START Data excerpts

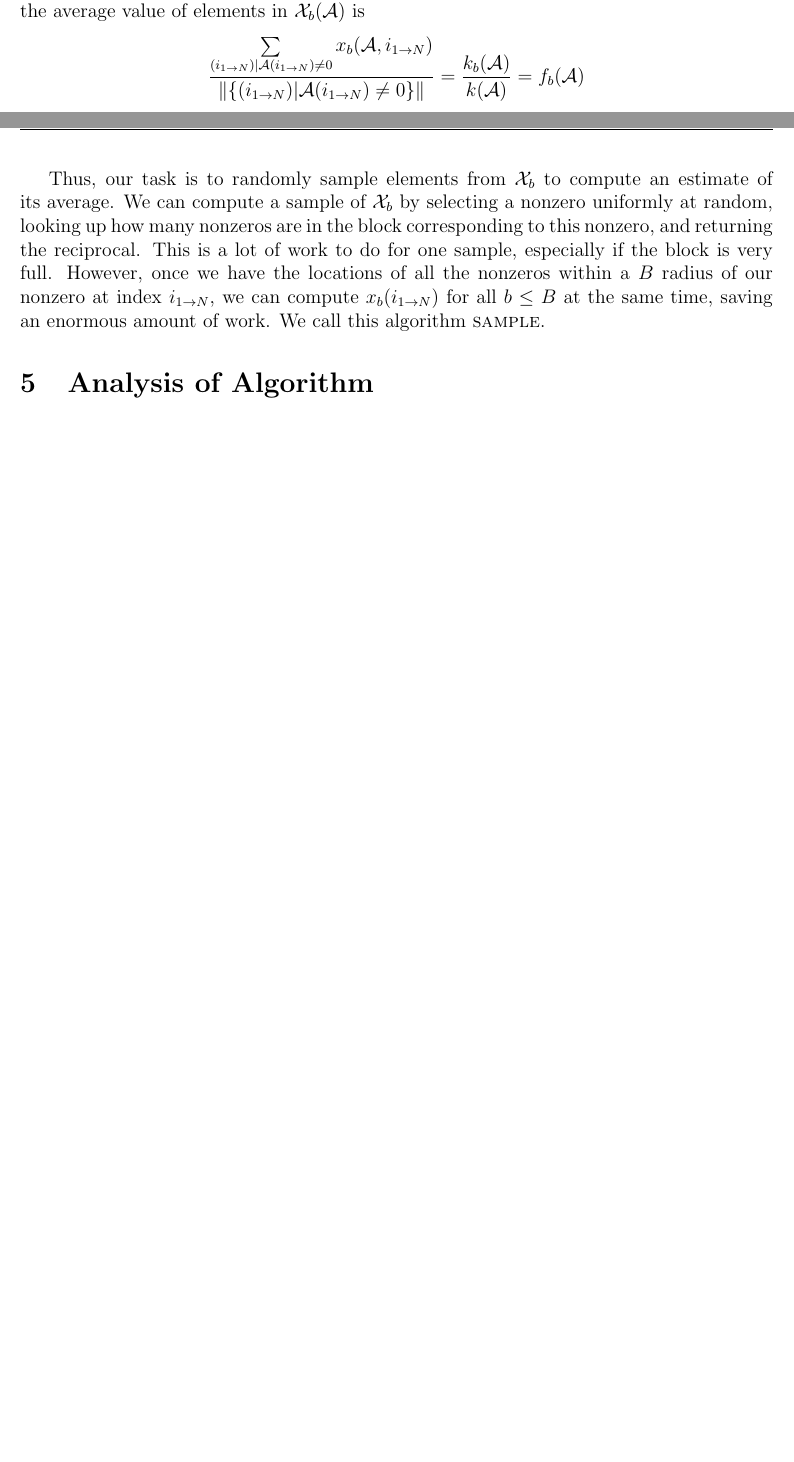
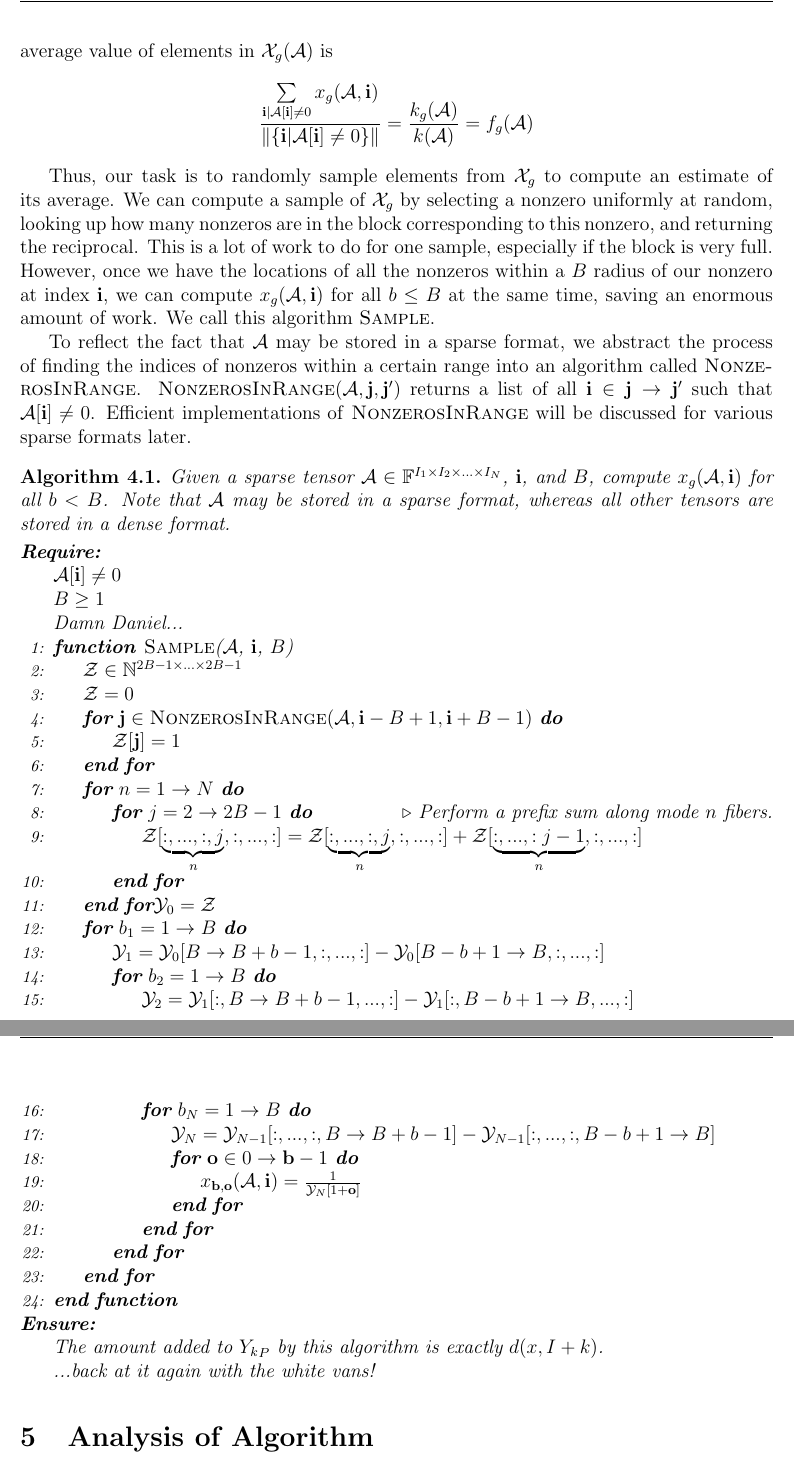
Before and after one commit to willow-ahrens/FillEstimation, a LaTeX document (report.tex): two parts of pages 4 and 5 of 5 before the commit and two parts of pages 5 and 6 of 6 after it, joined at a grey line, cut so that both start at the same text, the shorter picture padded with empty space. Compiled offline with pdfLaTeX.

Commit message:
there is an error in line 17 of the sample algorithm, but this is looking good!

```diff
--- a/report.tex
+++ b/report.tex
@@ -2,6 +2,15 @@
 
 % Pretty much all of the ams maths packages
 \usepackage{amsmath,amsthm,amssymb,amsfonts}
+
+% Set up some environments
+\newtheorem{thm}{Theorem}[section]
+\newtheorem{lem}[thm]{Lemma}
+\newtheorem{dfn}{Definition}[section]
+\theoremstyle{dfn}
+\newtheorem{alg}{Algorithm}[section]
+\numberwithin{equation}{section}
+\numberwithin{figure}{section}
 
 % Pretty much all of the algorithms packages
 \usepackage{algorithmicx,algpseudocode}
@@ -50,12 +59,14 @@
 
 % Command for vector, matrix, tensor names
 \renewcommand{\vec}[1] {\mathbf{#1}}
+%\usepackage{esvect}
 \newcommand{\Mat}[1] {\mathbf{#1}}
 \newcommand{\Ten}[1] {\mathbf{\mathcal{#1}}}
 \newcommand{\Pop}[1] {\mathcal{#1}}
 
-% Command for vector, matrix, tensor names
+% Command for important sets
 \newcommand{\F} {\mathbb{F}}
+\newcommand{\N} {\mathbb{N}}
 
 % Allows fancy stuff in the page header
 \usepackage{fancyhdr}
@@ -176,13 +188,56 @@
     \end{align*}
 
-    Consider the population $\Pop{X}_b(\Ten{A}) = \left(x_b(\Ten{A}, i_{1 \to N}) | \Ten{A}(i_{1 \to N}) \neq 0\right)$. We have just shown that the average value of elements in $\Pop{X}_b(\Ten{A})$ is
+    Consider the population $\Pop{X}_g(\Ten{A}) = \left(x_g(\Ten{A}, \vec{i}) | \Ten{A}[\vec{i}] \neq 0\right)$. We have just shown that the average value of elements in $\Pop{X}_g(\Ten{A})$ is
     \[
-      \frac{\sum\limits_{(i_{1 \to N}) | \Ten{A}(i_{1 \to N}) \neq 0} x_b(\Ten{A}, i_{1 \to N})}{\|\{(i_{1 \to N}) | \Ten{A}(i_{1 \to N}) \neq 0\}\|} = \frac{k_b(\Ten{A})}{k(\Ten{A})} = f_b(\Ten{A})
+      \frac{\sum\limits_{\vec{i} | \Ten{A}[\vec{i}] \neq 0} x_g(\Ten{A}, \vec{i})}{\|\{\vec{i} | \Ten{A}[\vec{i}] \neq 0\}\|} = \frac{k_g(\Ten{A})}{k(\Ten{A})} = f_g(\Ten{A})
     \]
 
-    Thus, our task is to randomly sample elements from $\Pop{X}_b$ to compute an estimate of its average. We can compute a sample of $\Pop{X}_b$ by selecting a nonzero uniformly at random, looking up how many nonzeros are in the block corresponding to this nonzero, and returning the reciprocal. This is a lot of work to do for one sample, especially if the block is very full. However, once we have the locations of all the nonzeros within a $B$ radius of our nonzero at index $i_{1 \to N}$, we can compute $x_b(i_{1 \to N})$ for all $b \leq B$ at the same time, saving an enormous amount of work. We call this algorithm \textproc{sample}.
+    Thus, our task is to randomly sample elements from $\Pop{X}_g$ to compute an estimate of its average. We can compute a sample of $\Pop{X}_g$ by selecting a nonzero uniformly at random, looking up how many nonzeros are in the block corresponding to this nonzero, and returning the reciprocal. This is a lot of work to do for one sample, especially if the block is very full. However, once we have the locations of all the nonzeros within a $B$ radius of our nonzero at index $\vec{i}$, we can compute $x_g(\Ten{A}, \vec{i})$ for all $b \leq B$ at the same time, saving an enormous amount of work. We call this algorithm \textproc{Sample}.
 
+    To reflect the fact that $\Ten{A}$ may be stored in a sparse format, we abstract the process of finding the indices of nonzeros within a certain range into an algorithm called \textproc{NonzerosInRange}. $\textproc{NonzerosInRange}(\Ten{A}, \vec{j}, \vec{j}')$ returns a list of all $\vec{i} \in \vec{j} \to \vec{j}'$ such that $\Ten{A}[\vec{i}] \neq 0$. Efficient implementations of \textproc{NonzerosInRange} will be discussed for various sparse formats later.
 
+    \begin{samepage}
+    \begin{alg}
+      Given a sparse tensor $\Ten{A} \in \F^{I_1 \times I_2 \times ... \times I_N}$, $\vec{i}$, and $B$, compute $x_g(\Ten{A}, \vec{i})$ for all $b < B$. Note that $\Ten{A}$ may be stored in a sparse format, whereas all other tensors are stored in a dense format.
+      \begin{algorithmic}[1]
+        \Require
+        \Statex $\Ten{A}[\vec{i}] \neq 0$
+        \Statex $B \geq 1$
+        \Statex Damn Daniel...
+        \Function{Sample}{$\Ten{A}$, $\vec{i}$, $B$}
+          \State $\Ten{Z} \in \N^{2B - 1 \times ... \times 2B - 1}$
+          \State $\Ten{Z} = 0$
+          \For{$\vec{j} \in \textproc{NonzerosInRange}(\Ten{A}, \vec{i} - B + 1, \vec{i} + B - 1)$} \label{alg:depositrestricted:loop}
+            \State $\Ten{Z}[\vec{j}] = 1$
+          \EndFor
+          \For{$n = 1 \to N$}
+            \For{$j = 2 \to 2B - 1$}
+              \Comment Perform a prefix sum along mode $n$ fibers.
+              \State $\Ten{Z}[\underbrace{:,...,:,j}_{n}, :, ..., :] = \Ten{Z}[\underbrace{:,...,:,j}_{n}, :, ..., :] + \Ten{Z}[\underbrace{:,...,:j - 1}_{n}, :, ..., :]$
+            \EndFor
+          \EndFor
+          $\Ten{Y}_0 = \Ten{Z}$
+          \For{$b_1 = 1 \to B$}
+            \State $\Ten{Y}_1 = \Ten{Y}_0[B \to B + b - 1, :, ..., :] - \Ten{Y}_0[B - b + 1 \to B, :, ..., :]$
+            \For{$b_2 = 1 \to B$}
+              \State $\Ten{Y}_2 = \Ten{Y}_1[:, B \to B + b - 1, ..., :] - \Ten{Y}_1[:, B - b + 1 \to B, ..., :]$
+              \Statex \vdots
+              \For{$b_N = 1 \to B$}
+                \State $\Ten{Y}_N = \Ten{Y}_{N - 1}[:, ..., :, B \to B + b - 1] - \Ten{Y}_{N - 1}[:, ..., :, B - b + 1 \to B]$
+                \For{$\vec{o} \in 0 \to \vec{b} - 1$}
+                  \State $x_{\vec{b}, \vec{o}}(\Ten{A}, \vec{i}) = \frac{1}{\Ten{Y}_N[1 + \vec{o}]}$
+                \EndFor
+              \EndFor
+            \EndFor
+          \EndFor
+        \EndFunction
+        \Ensure
+        \Statex The amount added to ${Y_k}_P$ by this algorithm is exactly $d(x, I + k)$.
+        \Statex ...back at it again with the white vans!
+      \end{algorithmic}
+      \label{alg:sample}
+    \end{alg}
+    \end{samepage}
 
 
 
```
Also changed, not shown: report.pdf, report.tex (67 more changed lines).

END Data excerpts

Task brief >>
Omit all pictures and repeat the rest of the records verbatim.

Solution below >>
Before and after one commit to willow-ahrens/FillEstimation, a LaTeX document (report.tex): two parts of pages 4 and 5 of 5 before the commit and two parts of pages 5 and 6 of 6 after it, joined at a grey line, cut so that both start at the same text, the shorter picture padded with empty space. Compiled offline with pdfLaTeX.

Commit message:
there is an error in line 17 of the sample algorithm, but this is looking good!

```diff
--- a/report.tex
+++ b/report.tex
@@ -2,6 +2,15 @@
 
 % Pretty much all of the ams maths packages
 \usepackage{amsmath,amsthm,amssymb,amsfonts}
+
+% Set up some environments
+\newtheorem{thm}{Theorem}[section]
+\newtheorem{lem}[thm]{Lemma}
+\newtheorem{dfn}{Definition}[section]
+\theoremstyle{dfn}
+\newtheorem{alg}{Algorithm}[section]
+\numberwithin{equation}{section}
+\numberwithin{figure}{section}
 
 % Pretty much all of the algorithms packages
 \usepackage{algorithmicx,algpseudocode}
@@ -50,12 +59,14 @@
 
 % Command for vector, matrix, tensor names
 \renewcommand{\vec}[1] {\mathbf{#1}}
+%\usepackage{esvect}
 \newcommand{\Mat}[1] {\mathbf{#1}}
 \newcommand{\Ten}[1] {\mathbf{\mathcal{#1}}}
 \newcommand{\Pop}[1] {\mathcal{#1}}
 
-% Command for vector, matrix, tensor names
+% Command for important sets
 \newcommand{\F} {\mathbb{F}}
+\newcommand{\N} {\mathbb{N}}
 
 % Allows fancy stuff in the page header
 \usepackage{fancyhdr}
@@ -176,13 +188,56 @@
     \end{align*}
 
-    Consider the population $\Pop{X}_b(\Ten{A}) = \left(x_b(\Ten{A}, i_{1 \to N}) | \Ten{A}(i_{1 \to N}) \neq 0\right)$. We have just shown that the average value of elements in $\Pop{X}_b(\Ten{A})$ is
+    Consider the population $\Pop{X}_g(\Ten{A}) = \left(x_g(\Ten{A}, \vec{i}) | \Ten{A}[\vec{i}] \neq 0\right)$. We have just shown that the average value of elements in $\Pop{X}_g(\Ten{A})$ is
     \[
-      \frac{\sum\limits_{(i_{1 \to N}) | \Ten{A}(i_{1 \to N}) \neq 0} x_b(\Ten{A}, i_{1 \to N})}{\|\{(i_{1 \to N}) | \Ten{A}(i_{1 \to N}) \neq 0\}\|} = \frac{k_b(\Ten{A})}{k(\Ten{A})} = f_b(\Ten{A})
+      \frac{\sum\limits_{\vec{i} | \Ten{A}[\vec{i}] \neq 0} x_g(\Ten{A}, \vec{i})}{\|\{\vec{i} | \Ten{A}[\vec{i}] \neq 0\}\|} = \frac{k_g(\Ten{A})}{k(\Ten{A})} = f_g(\Ten{A})
     \]
 
-    Thus, our task is to randomly sample elements from $\Pop{X}_b$ to compute an estimate of its average. We can compute a sample of $\Pop{X}_b$ by selecting a nonzero uniformly at random, looking up how many nonzeros are in the block corresponding to this nonzero, and returning the reciprocal. This is a lot of work to do for one sample, especially if the block is very full. However, once we have the locations of all the nonzeros within a $B$ radius of our nonzero at index $i_{1 \to N}$, we can compute $x_b(i_{1 \to N})$ for all $b \leq B$ at the same time, saving an enormous amount of work. We call this algorithm \textproc{sample}.
+    Thus, our task is to randomly sample elements from $\Pop{X}_g$ to compute an estimate of its average. We can compute a sample of $\Pop{X}_g$ by selecting a nonzero uniformly at random, looking up how many nonzeros are in the block corresponding to this nonzero, and returning the reciprocal. This is a lot of work to do for one sample, especially if the block is very full. However, once we have the locations of all the nonzeros within a $B$ radius of our nonzero at index $\vec{i}$, we can compute $x_g(\Ten{A}, \vec{i})$ for all $b \leq B$ at the same time, saving an enormous amount of work. We call this algorithm \textproc{Sample}.
 
+    To reflect the fact that $\Ten{A}$ may be stored in a sparse format, we abstract the process of finding the indices of nonzeros within a certain range into an algorithm called \textproc{NonzerosInRange}. $\textproc{NonzerosInRange}(\Ten{A}, \vec{j}, \vec{j}')$ returns a list of all $\vec{i} \in \vec{j} \to \vec{j}'$ such that $\Ten{A}[\vec{i}] \neq 0$. Efficient implementations of \textproc{NonzerosInRange} will be discussed for various sparse formats later.
 
+    \begin{samepage}
+    \begin{alg}
+      Given a sparse tensor $\Ten{A} \in \F^{I_1 \times I_2 \times ... \times I_N}$, $\vec{i}$, and $B$, compute $x_g(\Ten{A}, \vec{i})$ for all $b < B$. Note that $\Ten{A}$ may be stored in a sparse format, whereas all other tensors are stored in a dense format.
+      \begin{algorithmic}[1]
+        \Require
+        \Statex $\Ten{A}[\vec{i}] \neq 0$
+        \Statex $B \geq 1$
+        \Statex Damn Daniel...
+        \Function{Sample}{$\Ten{A}$, $\vec{i}$, $B$}
+          \State $\Ten{Z} \in \N^{2B - 1 \times ... \times 2B - 1}$
+          \State $\Ten{Z} = 0$
+          \For{$\vec{j} \in \textproc{NonzerosInRange}(\Ten{A}, \vec{i} - B + 1, \vec{i} + B - 1)$} \label{alg:depositrestricted:loop}
+            \State $\Ten{Z}[\vec{j}] = 1$
+          \EndFor
+          \For{$n = 1 \to N$}
+            \For{$j = 2 \to 2B - 1$}
+              \Comment Perform a prefix sum along mode $n$ fibers.
+              \State $\Ten{Z}[\underbrace{:,...,:,j}_{n}, :, ..., :] = \Ten{Z}[\underbrace{:,...,:,j}_{n}, :, ..., :] + \Ten{Z}[\underbrace{:,...,:j - 1}_{n}, :, ..., :]$
+            \EndFor
+          \EndFor
+          $\Ten{Y}_0 = \Ten{Z}$
+          \For{$b_1 = 1 \to B$}
+            \State $\Ten{Y}_1 = \Ten{Y}_0[B \to B + b - 1, :, ..., :] - \Ten{Y}_0[B - b + 1 \to B, :, ..., :]$
+            \For{$b_2 = 1 \to B$}
+              \State $\Ten{Y}_2 = \Ten{Y}_1[:, B \to B + b - 1, ..., :] - \Ten{Y}_1[:, B - b + 1 \to B, ..., :]$
+              \Statex \vdots
+              \For{$b_N = 1 \to B$}
+                \State $\Ten{Y}_N = \Ten{Y}_{N - 1}[:, ..., :, B \to B + b - 1] - \Ten{Y}_{N - 1}[:, ..., :, B - b + 1 \to B]$
+                \For{$\vec{o} \in 0 \to \vec{b} - 1$}
+                  \State $x_{\vec{b}, \vec{o}}(\Ten{A}, \vec{i}) = \frac{1}{\Ten{Y}_N[1 + \vec{o}]}$
+                \EndFor
+              \EndFor
+            \EndFor
+          \EndFor
+        \EndFunction
+        \Ensure
+        \Statex The amount added to ${Y_k}_P$ by this algorithm is exactly $d(x, I + k)$.
+        \Statex ...back at it again with the white vans!
+      \end{algorithmic}
+      \label{alg:sample}
+    \end{alg}
+    \end{samepage}
 
 
 
```
Also changed, not shown: report.pdf, report.tex (67 more changed lines).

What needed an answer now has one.